Dear TCL Readers,

As 2018 draws to a close, I can make one promise for 2019: I’ll be sending more newsletters, and at a reasonably regular (if still occasional) pace, than I did this year. It did get a little busy: The Real Lolita, its publication and book tour, occupied most of my waking moments. And truth be told, it was a lot easier, and lazier, to tweet or post photos on Instagram than get into a regular posting rhythm here. But not only will it be less sporadic, I’m cooking up some original content that would be newsletter-exclusive, which means The Crime Lady’s going paid (sometimes.) I’ll have more details on how that will work after the New Year.

Summing up things since the last newsletter:

  • Harlan Coben recommended The Real Lolita on the TODAY Show, an honor I will never get over, and Esi Edugyan recommended it in the New York Times, another honor I won’t get over. The book also featured on best-of lists from the Washington Post, NPR, Vulture, the National Post (which counted it among the 10 best of the year), BuzzFeed, CBC Books, and CrimeReads.

  • BuzzFeed also asked me to pick my own favorite crime books of 2018, and I obliged.

  • Published a few more pieces, including an essay on Tana French’s new novel, The Witch Elm, for Bookforum; a review of Stephen L. Carter’s Invisible for the New York Times Book Review; my most recent Crimereads column, on the life and work of Merriam Modell, who wrote as Evelyn Piper; and an essay on Rosemary Ridgewell, the “Showgirl Who Discovered Lolita”, for Literary Hub.

  • I appeared at book festivals in Austin, Chicago (here’s video!), Portland OR, and Miami, that last one in a delightful conversation with Washington Post critic Ron Charles. I also read at an all-nonfiction/true crime Noir at the Bar at Kew & Willow Books, along with the likes of Bob Kolker, Carolyn Murnick, Piper Weiss, Jonathan Santlofer, and Cutter Wood. And I was on a couple of podcasts: Gangrey, to talk about my book and career; and Says Who, hosted by Maureen Johnson and Dan Sinker, to get silly about the political situation.

  • And two major events that are related: I sold the next book to Ecco and Knopf Canada, and left Publishers Marketplace after eight years to pursue the full-time writing life.

So first, that new book project, officially announced right after Thanksgiving. The working title is The Convict and the Conservative, and it’s about a time, five or so decades ago, when William F. Buckley so believed in the innocence of New Jersey Death Row inmate Edgar Smith, incarcerated for the 1957 murder of a teenage girl named Vickie Zielinski, that he not only helped free him, but helped launch Smith as something of a literary celebrity. This, shall we say, did not end up being a good idea.

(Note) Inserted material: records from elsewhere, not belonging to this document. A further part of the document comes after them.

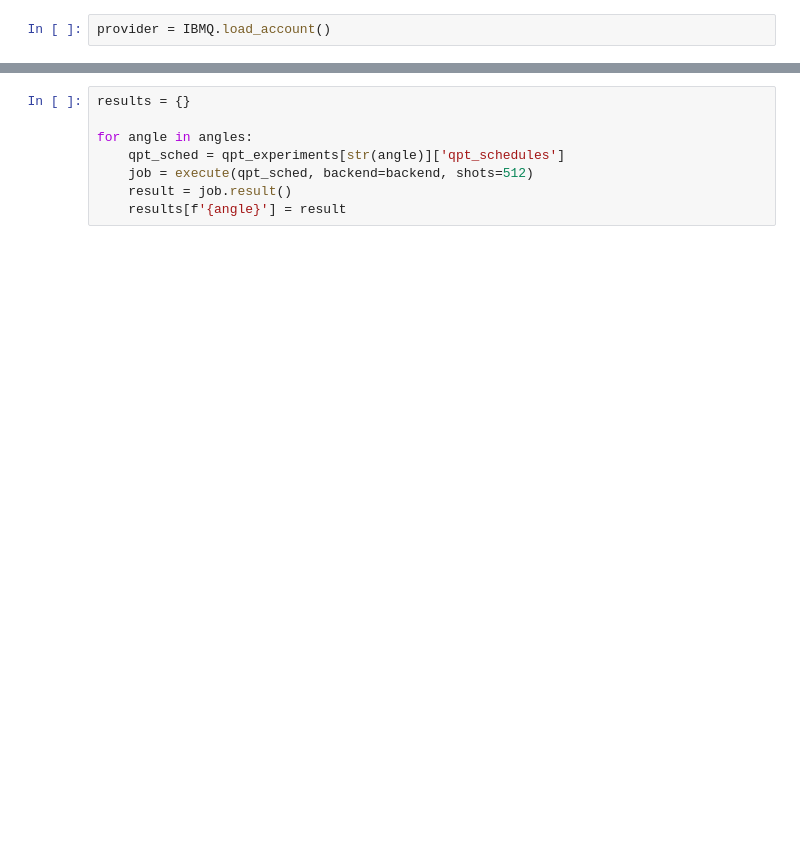
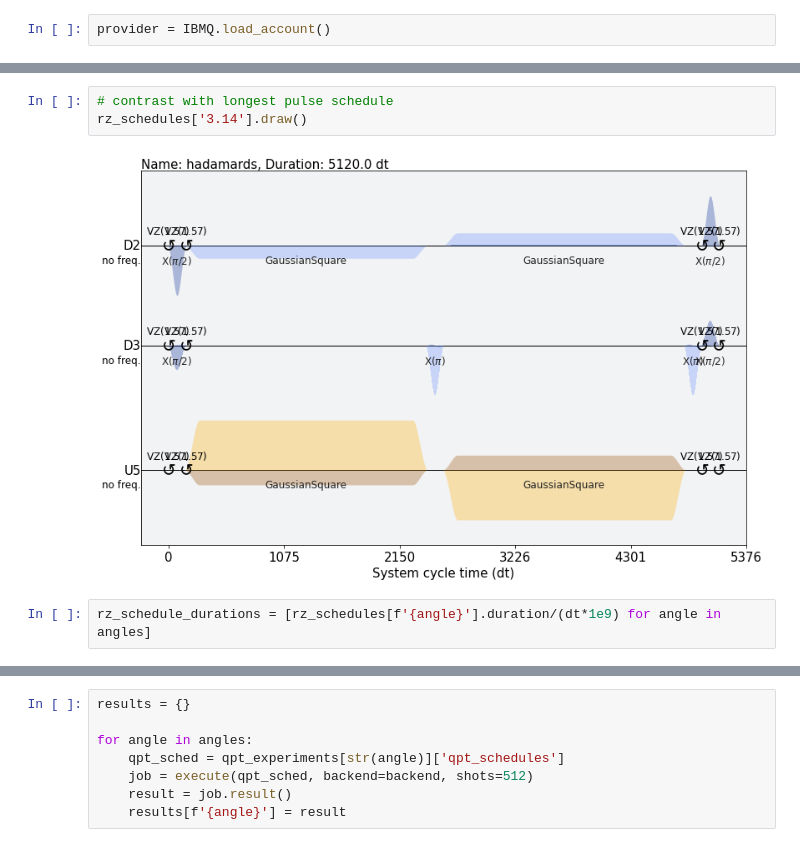
Before and after one commit to laura-clinton/py_grouparticles, a Jupyter notebook: 2qTomography.ipynb, the cells around one changed output, grey strips where cells are left out. Drawn from its saved outputs; the diff is of its cells as text; blank space fills up the shorter version.

```diff
--- a/2qTomography.ipynb
+++ b/2qTomography.ipynb
@@ -74,0 +92,7 @@ Multi qubit instructions:
+# %%
+# contrast with longest pulse schedule
+rz_schedules['3.14'].draw()
+# %% [output]
+[figure, added]
+# %%
+rz_schedule_durations = [rz_schedules[f'{angle}'].duration/(dt*1e9) for angle in angles]
```
Also changed, not shown: parts of 37 cells of this notebook.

There are so many strands to knit together — true crime, American history of the late 1950s through mid-1970s, neoconservative politics, book publishing, the human capacity to believe and to be manipulated, then duped — that it’s going to be a challenge, but a challenge I cannot wait to spend the next few years of my life meeting. I’ve already spent about four years on the story, off and on, which did turn out to be a very good idea. Unlike The Real Lolita, where I had to fill in gaps when the historical record grew sparse, The Convict and the Conservative is rich in archival material, court documents, media coverage, and (thankfully) living sources, though a few of them need to be tracked down sooner rather than later…

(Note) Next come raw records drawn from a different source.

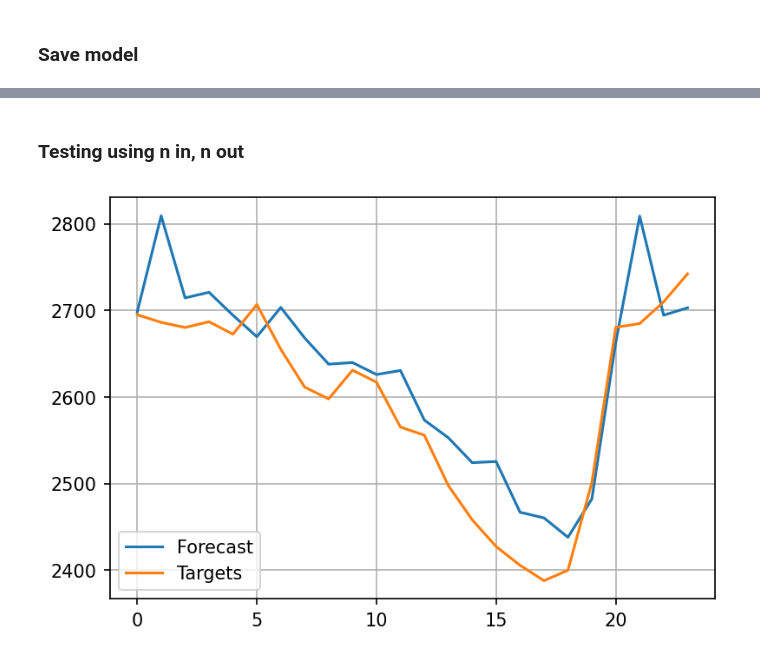
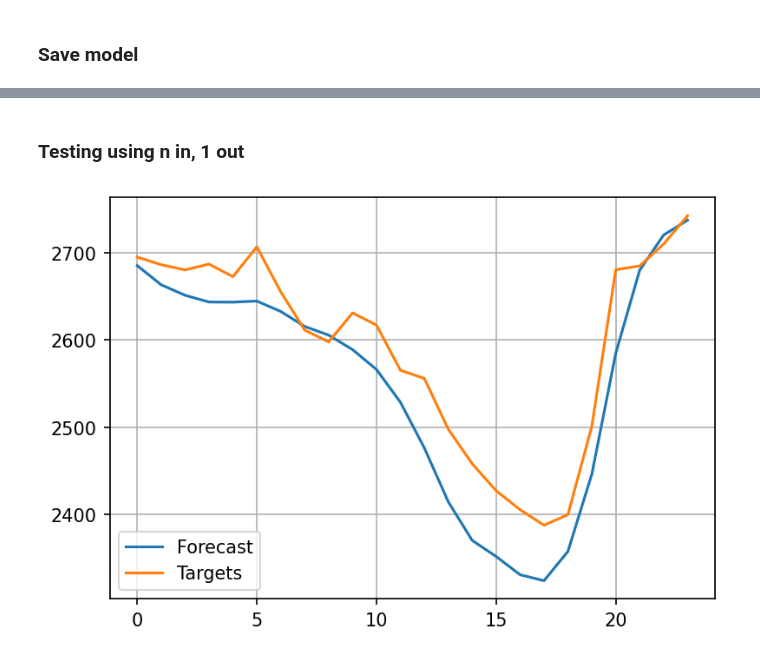
Before and after one commit to jatobro/it3030-deep-learning, a Jupyter notebook: timeseries/cnn.ipynb, the cells around one changed output, grey strips where cells are left out. Cells and saved outputs as stored; diff of their text form; code cells hidden in the pictures.

```diff
--- a/timeseries/cnn.ipynb
+++ b/timeseries/cnn.ipynb
@@ -244,37 +244,37 @@ plot_loss_epoch(losses_show, val_losses)
 # %% [markdown]
-### Testing using n in, n out
+### Testing using n in, 1 out
 # %%
 start_point = 1100
 fw = 24
 tw = 100
 
 historic_data = df_test.copy(deep=True)[start_point : start_point + tw + fw].values
 targets = copy.deepcopy(historic_data)[tw : tw + fw][:, 1]
 
 predictions = []
 
 for i in range(fw):
     x = historic_data[i : tw + i].reshape(-1, 2)
 
     x = torch.Tensor(x).unsqueeze(0).to(device)
     p = model(x)
 
     predictions.append(p.item())
-    historic_data[-fw + i, 0] = p.item()
+    historic_data[-fw + i, 1] = p.item()
 
 
 # denormalize
 predictions = (
     np.array(predictions) * train_std["consumption"] + train_mean["consumption"]
 )
 targets = np.array(targets) * train_std["consumption"] + train_mean["consumption"]
 
 x = range(predictions.shape[0])
 plt.figure(figsize=(6, 4), dpi=150)
 plt.plot(x, predictions, label="Forecast")
 plt.plot(x, targets, label="Targets")
 plt.legend()
 plt.grid()
 plt.show()
 # %% [output]
-[figure, old version]
+[figure, new version]
```
Also changed, not shown: parts of 2 cells of this notebook, 4 other files.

I actually sold the proposal for this book over the summer, but delayed announcing it until promotion for The Real Lolita was mostly complete. Over those intervening months, I realized that I could no longer split my time between a day job and a book, and that it was time to take the calculated risk of full-time writing.

Working at Publishers Marketplace was, without a doubt, the best job I ever had, and Michael Cader is the best boss I ever worked for. I’m going to miss it, and the day-to-day hum of book trade news and gossip, very much. But I’m so ready to commit to this book project, and future ones. I’m a book writer now. This is what I do. And it’s good to take risks, something I want to do much more of in the future.

That’s it for 2018, a banner year for me, a hard one for America and for the planet. Here’s to 2019 being wonderful for us all and less terrible for the world.

Until then, I remain,

The Crime Lady